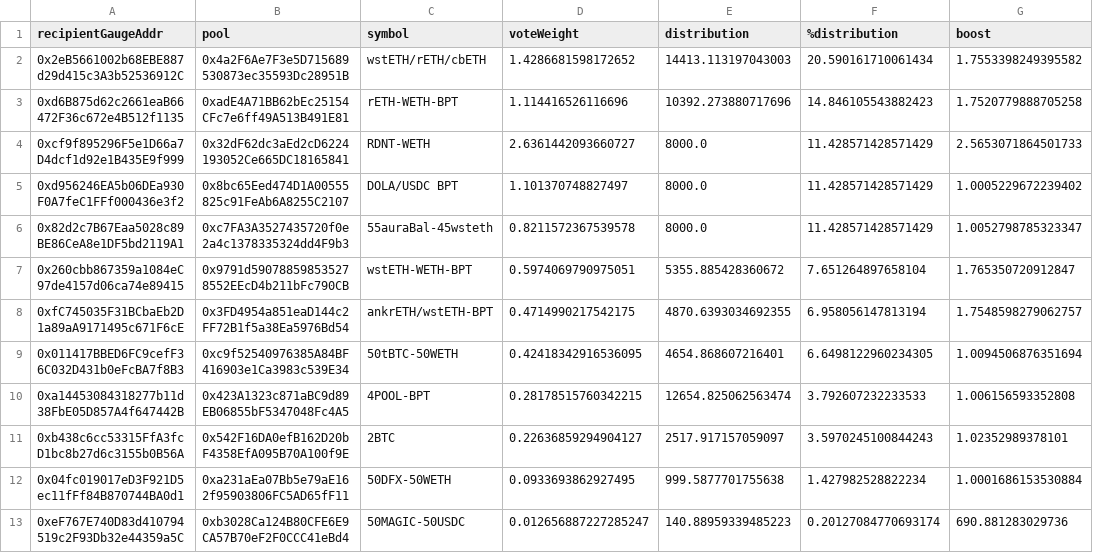
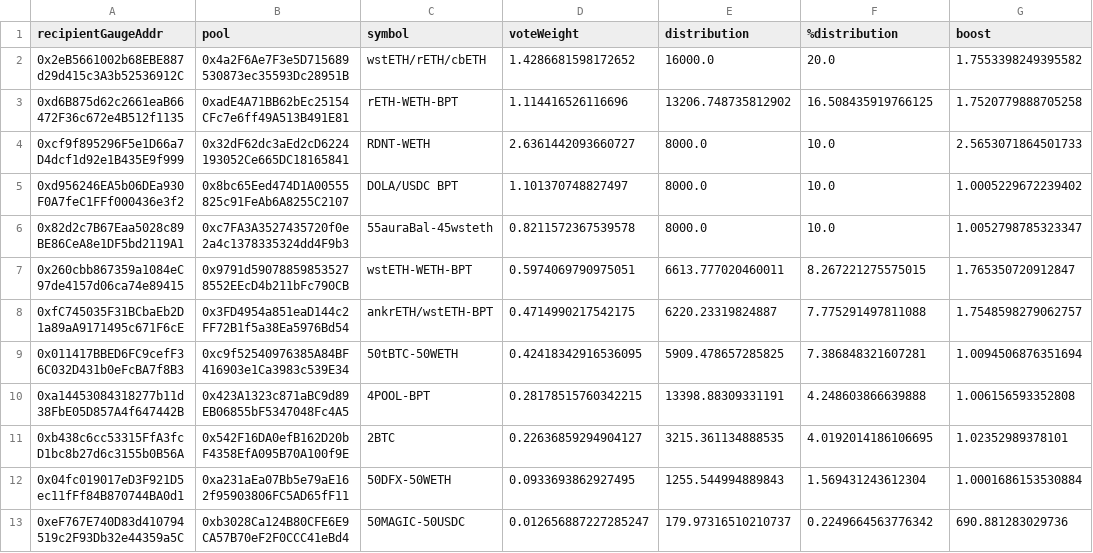
Before and after one commit to BalancerMaxis/data_automation, a CSV file: notebooks/airdrop_arb_distribution/output/arb_airdrop_2023-08-24_2023-09-07.csv, drawn as a sheet; only a part is shown; the diff names each change by its address in the sheet, - before the commit and + after, or states it on an @@ line.

```diff
--- a/notebooks/airdrop_arb_distribution/output/arb_airdrop_2023-08-24_2023-09-07.csv
+++ b/notebooks/airdrop_arb_distribution/output/arb_airdrop_2023-08-24_2023-09-07.csv
-E2 (distribution): 14413.113197043003
+E2 (distribution): 16000.0
-F2 (%distribution): 20.590161710061434
+F2 (%distribution): 20.0
-E3 (distribution): 10392.273880717696
+E3 (distribution): 13206.748735812902
-F3 (%distribution): 14.846105543882423
+F3 (%distribution): 16.508435919766125
-F4:F6 (%distribution): 11.428571428571429
+F4:F6 (%distribution): 10.0
-E7 (distribution): 5355.885428360672
+E7 (distribution): 6613.777020460011
-F7 (%distribution): 7.651264897658104
+F7 (%distribution): 8.267221275575015
-E8 (distribution): 4870.6393034692355
+E8 (distribution): 6220.23319824887
-F8 (%distribution): 6.958056147813194
+F8 (%distribution): 7.775291497811088
-E9 (distribution): 4654.868607216401
+E9 (distribution): 5909.478657285825
-F9 (%distribution): 6.6498122960234305
+F9 (%distribution): 7.386848321607281
-E10 (distribution): 12654.825062563474
+E10 (distribution): 13398.88309331191
-F10 (%distribution): 3.792607232233533
+F10 (%distribution): 4.248603866639888
-E11 (distribution): 2517.917157059097
+E11 (distribution): 3215.361134888535
-F11 (%distribution): 3.5970245100844243
+F11 (%distribution): 4.0192014186106695
-E12 (distribution): 999.5877701755638
+E12 (distribution): 1255.544994889843
-F12 (%distribution): 1.427982528822234
+F12 (%distribution): 1.569431243612304
-E13 (distribution): 140.88959339485223
+E13 (distribution): 179.97316510210737
-F13 (%distribution): 0.20127084770693174
+F13 (%distribution): 0.2249664563776342
```
Also changed, not shown: 4 other files.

────

• Your task
Reproduce all of the entries word for word, skipping any pictures they hold.

• Result of this exercise
Before and after one commit to BalancerMaxis/data_automation, a CSV file: notebooks/airdrop_arb_distribution/output/arb_airdrop_2023-08-24_2023-09-07.csv, drawn as a sheet; only a part is shown; the diff names each change by its address in the sheet, - before the commit and + after, or states it on an @@ line.

```diff
--- a/notebooks/airdrop_arb_distribution/output/arb_airdrop_2023-08-24_2023-09-07.csv
+++ b/notebooks/airdrop_arb_distribution/output/arb_airdrop_2023-08-24_2023-09-07.csv
-E2 (distribution): 14413.113197043003
+E2 (distribution): 16000.0
-F2 (%distribution): 20.590161710061434
+F2 (%distribution): 20.0
-E3 (distribution): 10392.273880717696
+E3 (distribution): 13206.748735812902
-F3 (%distribution): 14.846105543882423
+F3 (%distribution): 16.508435919766125
-F4:F6 (%distribution): 11.428571428571429
+F4:F6 (%distribution): 10.0
-E7 (distribution): 5355.885428360672
+E7 (distribution): 6613.777020460011
-F7 (%distribution): 7.651264897658104
+F7 (%distribution): 8.267221275575015
-E8 (distribution): 4870.6393034692355
+E8 (distribution): 6220.23319824887
-F8 (%distribution): 6.958056147813194
+F8 (%distribution): 7.775291497811088
-E9 (distribution): 4654.868607216401
+E9 (distribution): 5909.478657285825
-F9 (%distribution): 6.6498122960234305
+F9 (%distribution): 7.386848321607281
-E10 (distribution): 12654.825062563474
+E10 (distribution): 13398.88309331191
-F10 (%distribution): 3.792607232233533
+F10 (%distribution): 4.248603866639888
-E11 (distribution): 2517.917157059097
+E11 (distribution): 3215.361134888535
-F11 (%distribution): 3.5970245100844243
+F11 (%distribution): 4.0192014186106695
-E12 (distribution): 999.5877701755638
+E12 (distribution): 1255.544994889843
-F12 (%distribution): 1.427982528822234
+F12 (%distribution): 1.569431243612304
-E13 (distribution): 140.88959339485223
+E13 (distribution): 179.97316510210737
-F13 (%distribution): 0.20127084770693174
+F13 (%distribution): 0.2249664563776342
```
Also changed, not shown: 4 other files.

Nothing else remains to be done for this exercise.